Task item: Whenever a line in the data holds the string "footer", copy that line.

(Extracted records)
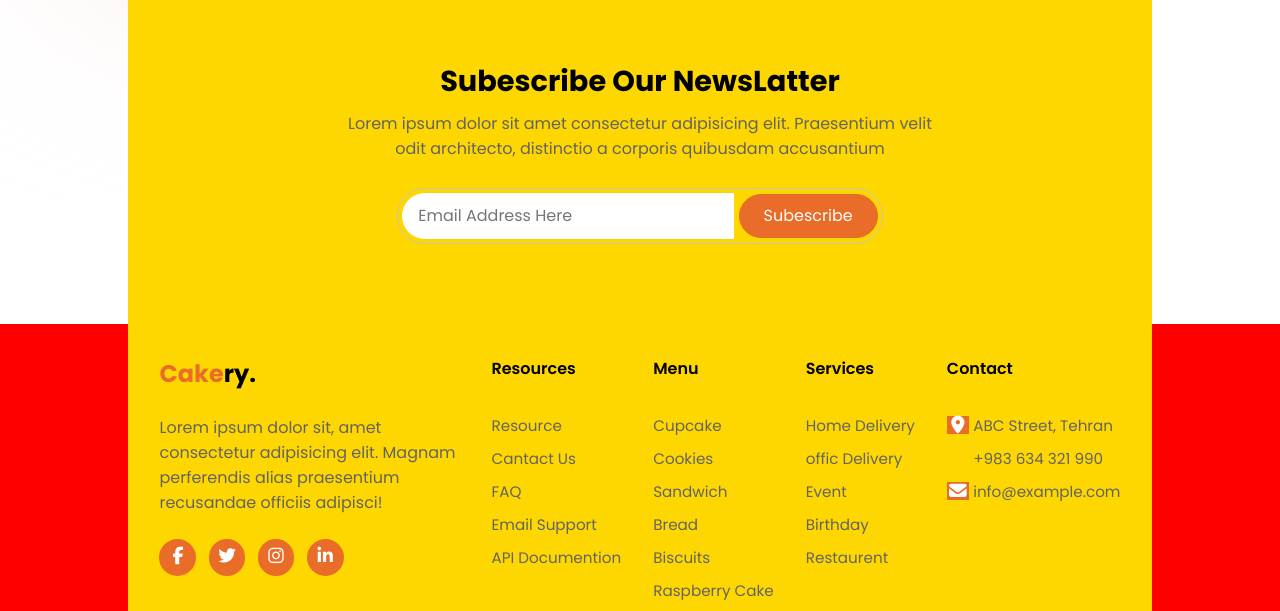
Repository: kingamirhosein100000-maker/cake.shop
Page: index.html
These files come from the project's save history. The page is drawn as it stood at one moment and after the next save; the edit follows.
The browser window is 1280 px wide. The pictures show the part of the page from y = 4552 to 5163 px (the page is 5163 px tall).
Some icons come from a web library that is not loaded, so they are not drawn. A picture or video elsewhere on the page could not be fetched, so the positions and the page height are approximate. Some web libraries are served in a nearby version.

Above is the page before, as saved 2026-01-29 18:12:54.

After the next save:
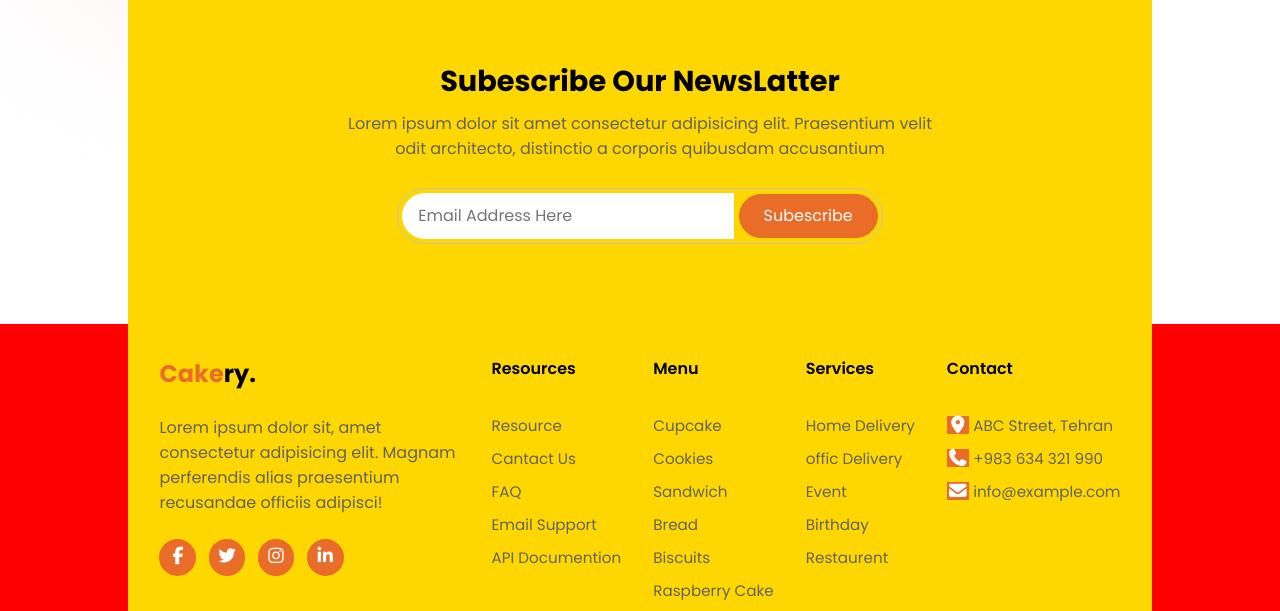
Saved 13 s later.
--- a/index.html
+++ b/index.html
@@ -377,7 +377,7 @@
         <a href="#" class="footer-links">ABC Street, Tehran</a>
     </li>
     <li>
-<i class="fa-solid fa-phonebg-orange"></i>
+<i class="fa-solid fa-phone bg-orange"></i>
         <a href="#" class="footer-links">+983 634 321 990</a>
     </li>
     <li>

Solution for this exercise:
         <a href="#" class="footer-links">ABC Street, Tehran</a>
         <a href="#" class="footer-links">+983 634 321 990</a>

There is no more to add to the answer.